Regarding Michael H Goldhaber’s recent review of Richard A Lanham's (UCLA) "The Economics of Attention: Style and Substance in the Age of Information," Rick Thomas writes:
"Goldhaber is annoyingly focused on the provenance of the attention economy idea, which he assigns to himself as of 1985 - annoying, because as far as I can tell he has never acknowledged this 1971 quote:
"What information consumes is rather obvious: it consumes the attention of its recipients. Hence a wealth of information creates a poverty of attention, and a need to allocate that attention efficiently among the overabundance of information sources that might consume it."
Has Goldhaber really taken the idea past Simon's basic insight? In 20 years? … What he describes is already pursued in myriad scientific, political, business, and discourse practices.
Simon's observation is in economic terms and so launched the idea of attention economy. But the analogy of scarce attention to scarce goods and service adds no theoretical value, because, as Goldhaber acknowledges, attention fails to be like money in several critical ways - it is not measurable, not uniform, not fungible, not storable. The metaphor of attention as value is little more than an extension of the idiom "to pay attention" or "to spend time."
We obviously allocate attention without forging it into a currency. In fact attention is already implicit in any definition of economy through the mass of individual decisions. No "attention economy" will emerge as a replacement for *the* economy, because attention and money are inextricably related. Take away the material constraints … and attention wouldn't be scarce and there would be no pressure to efficiently allocate it. …
I hope there will be new science to explain and guide human collaboration, but it won't need the "attention" tag."
Ken's response: Perhaps, but I'm not sure that either Lanham or Goldhaber are exactly proposing that an "attention economy" will displace the money economy. My understanding of the core of the discussion (informed by my training as a political economist, but also by earlier study of cognitive science) is that individually and collectively, we humans have perceptual and cognitive processing limits (as Simon pointed out).
What this means in practice is that we (must) make choices about what we focus on, and what we ignore. I suspect this is true to some degree for all cognate species, regardless of their level of technological or linguistic sophistication. But since Guttenburg, human society has accreted more and more cultural products – we have long since passed the point where one individual can know “all that is written.” An “economics of attention” derives added value by helping us sort through the oceans of cultural products (of any media) for desirable content. This is what really gives the Dewey decimal system and Yahoo! their core value.
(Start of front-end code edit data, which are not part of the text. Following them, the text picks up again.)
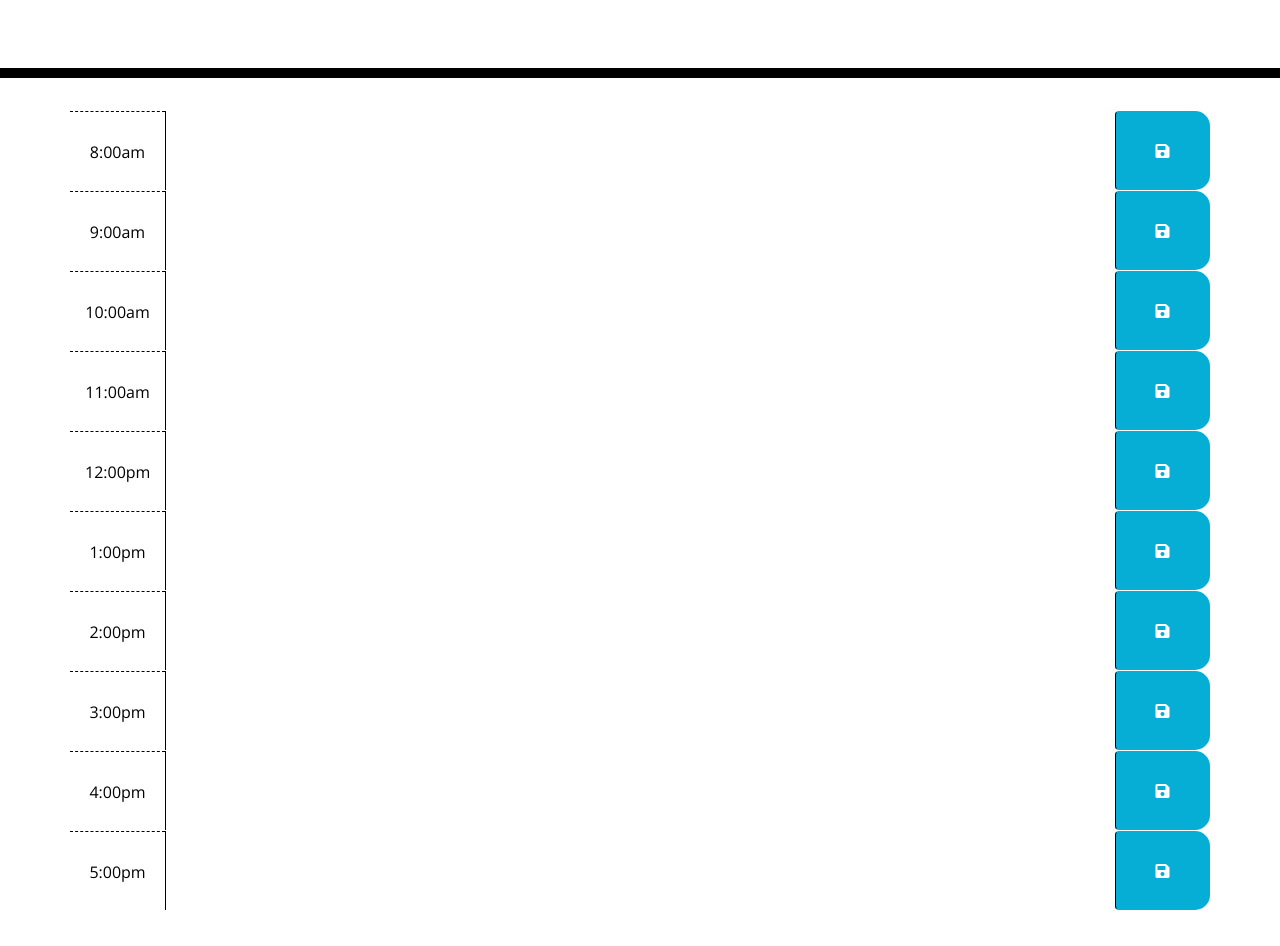
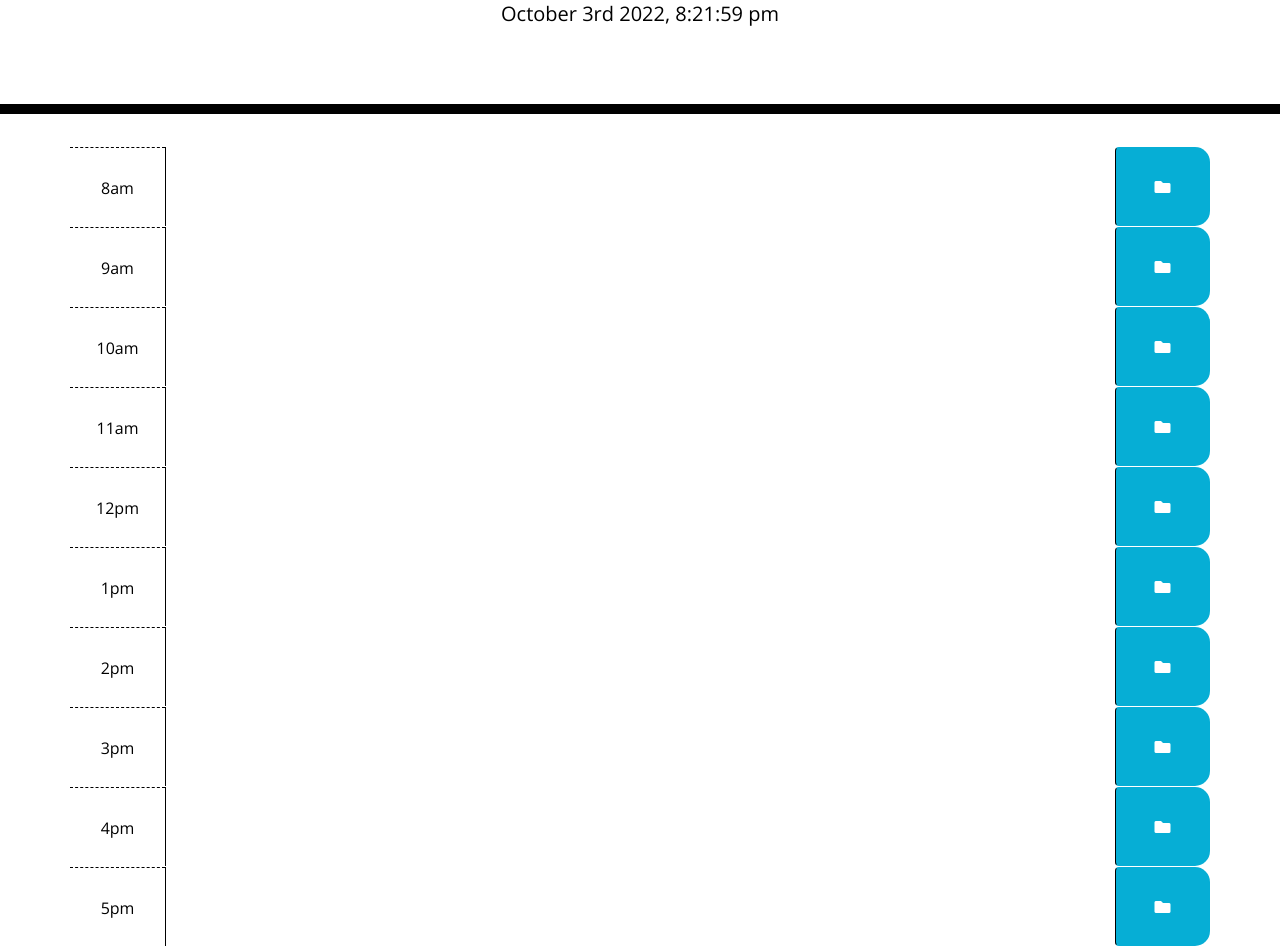
Before and after one commit to YehOkiHub/WorkDayScheduler, a plain HTML site: page index.html in a window 1280 px wide. Shown: the part 190-1136 px from the top of the page. Before the commit the page ends 1100 px from the top, so only its background shows below. Drawn offline with nearby package versions, Linux system fonts and the light colour scheme.

Commit message:
updated save btn function

```diff
--- a/index.html
+++ b/index.html
@@ -32,97 +32,97 @@
       <!-- Timeblocks go here -->
       <div id="hour8" class="row time-block">
         <div class="col-md-1 hour">
-            8:00am
+            8am
         </div>
         <textarea class="col-md-10 description">
         </textarea>
-        <button class="btn saveBtn col-md-1"><i class="fas fa-save"></i></button>
+        <button class="btn saveBtn col-md-1"><i class="fa fa-folder"></i></button>
     </div>
 
     <div id="hour9" class="row time-block">
         <div class="col-md-1 hour">
-            9:00am
+            9am
         </div>
         <textarea class="col-md-10 description">
         </textarea>
-        <button class="btn saveBtn col-md-1"><i class="fas fa-save"></i></button>
+        <button class="btn saveBtn col-md-1"><i class="fa fa-folder"></i></button>
     </div>
 
     <div id="hour10" class="row time-block">
         <div class="col-md-1 hour">
-            10:00am
+            10am
         </div>
         <textarea class="col-md-10 description">
         </textarea>
-        <button class="btn saveBtn col-md-1"><i class="fas fa-save"></i></button>
+        <button class="btn saveBtn col-md-1"><i class="fa fa-folder"></i></button>
     </div>
 
     <div id="hour11" class="row time-block">
         <div class="col-md-1 hour">
-            11:00am
+            11am
         </div>
         <textarea class="col-md-10 description">
         </textarea>
-        <button class="btn saveBtn col-md-1"><i class="fas fa-save"></i></button>
+        <button class="btn saveBtn col-md-1"><i class="fa fa-folder"></i></button>
     </div>
 
     <div id="hour12" class="row time-block">
         <div class="col-md-1 hour">
-            12:00pm
+            12pm
         </div>
         <textarea class="col-md-10 description">
         </textarea>
-        <button class="btn saveBtn col-md-1"><i class="fas fa-save"></i></button>
+        <button class="btn saveBtn col-md-1"><i class="fa fa-folder"></i></button>
     </div>
 
     <div id="hour13" class="row time-block">
         <div class="col-md-1 hour">
-            1:00pm
+            1pm
         </div>
         <textarea class="col-md-10 description">
         </textarea>
-        <button class="btn saveBtn col-md-1"><i class="fas fa-save"></i></button>
+        <button class="btn saveBtn col-md-1"><i class="fa fa-folder"></i></button>
     </div>
 
     <div id="hour14" class="row time-block">
         <div class="col-md-1 hour">
-            2:00pm
+            2pm
         </div>
         <textarea class="col-md-10 description">
         </textarea>
-        <button class="btn saveBtn col-md-1"><i class="fas fa-save"></i></button>
+        <button class="btn saveBtn col-md-1"><i class="fa fa-folder"></i></button>
     </div>
 
     <div id="hour15" class="row time-block">
         <div class="col-md-1 hour">
-            3:00pm
+            3pm
         </div>
         <textarea class="col-md-10 description">
         </textarea>
-        <button class="btn saveBtn col-md-1"><i class="fas fa-save"></i></button>
+        <button class="btn saveBtn col-md-1"><i class="fa fa-folder"></i></button>
     </div>
 
     <div id="hour16" class="row time-block">
         <div class="col-md-1 hour">
-            4:00pm
+            4pm
         </div>
         <textarea class="col-md-10 description">
         </textarea>
-        <button class="btn saveBtn col-md-1"><i class="fas fa-save"></i></button>
+        <button class="btn saveBtn col-md-1"><i class="fa fa-folder"></i></button>
     </div>
 
     <div id="hour17" class="row time-block">
         <div class="col-md-1 hour">
-            5:00pm
+            5pm
         </div>
         <textarea class="col-md-10 description">
         </textarea>
-        <button class="btn saveBtn col-md-1"><i class="fas fa-save"></i></button>
+        <button class="btn saveBtn col-md-1"><i class="fa fa-folder"></i></button>
     </div>
 
     </div>
-    <script src="script.js"></script>
     <script src="https://cdnjs.cloudflare.com/ajax/libs/jquery/3.6.0/jquery.min.js"></script>
     <script src="https://cdnjs.cloudflare.com/ajax/libs/moment.js/2.24.0/moment.min.js"></script>
+    <script src="script.js"></script>
   </body>
 </html>
--- a/script.js
+++ b/script.js
@@ -1,5 +1,15 @@
-$(document).ready(function() {
+$("#currentDay").text(moment().format("MMMM Do YYYY, h:mm:ss a"));
 
-    $("#currentDay").text(moment().format("MMMM Do YYYY, h:mm:ss a"));
-    console.log("hello");
-});
+
+$(".saveBtn").on("click", function(){
+
+    var text = $(".description").val();
+
+    localStorage.setItem("text", text);
+
+
+
+
+
+    var currentTime = moment().hour();
+    });
```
While the story may not exactly be new, I think most would agree that as the Internet grows, being able to tell desirable from less-desirable data is increasingly difficult for any single end user. At least that’s what my email sysop tells me.
Moreover, finding the “most valuable” data among the marginally valuable is increasingly difficult. This leads to other solutions, such as Google, Digg et al. All are services that create value by helping us to identify what is “worth our attention” from what is not.
I do read G. as saying that the attention economy will replace the money economy. For example, these quotes:
"We are moving into a period wholly different from the past era of factory-based mass production of material items when talk of money, prices, returns on investment, laws of supply and demand, and so on all made excellent sense. We now have to think in wholly new economic
terms, for we are entering an entirely new kind of economy. The old concepts will just not have value in that new context."
"... in a pure attention economy money has no essential function, no real role to play. In the period of transition from old economy to new, however, the connection between money and attention is significant and needs examining."Beyond that, yes, I agree that many competitive innovations will emerge to help "allocate attention" but I would want to see the next step included in the analysis - allocating the resources and creative effort that follow attention. In other words, improvements to our still crude and aggregate notions of "markets".
Ken's response: must say, I think I agree with you. It seems a bit optimistic to think that money (or the need for it) will simply evaporate.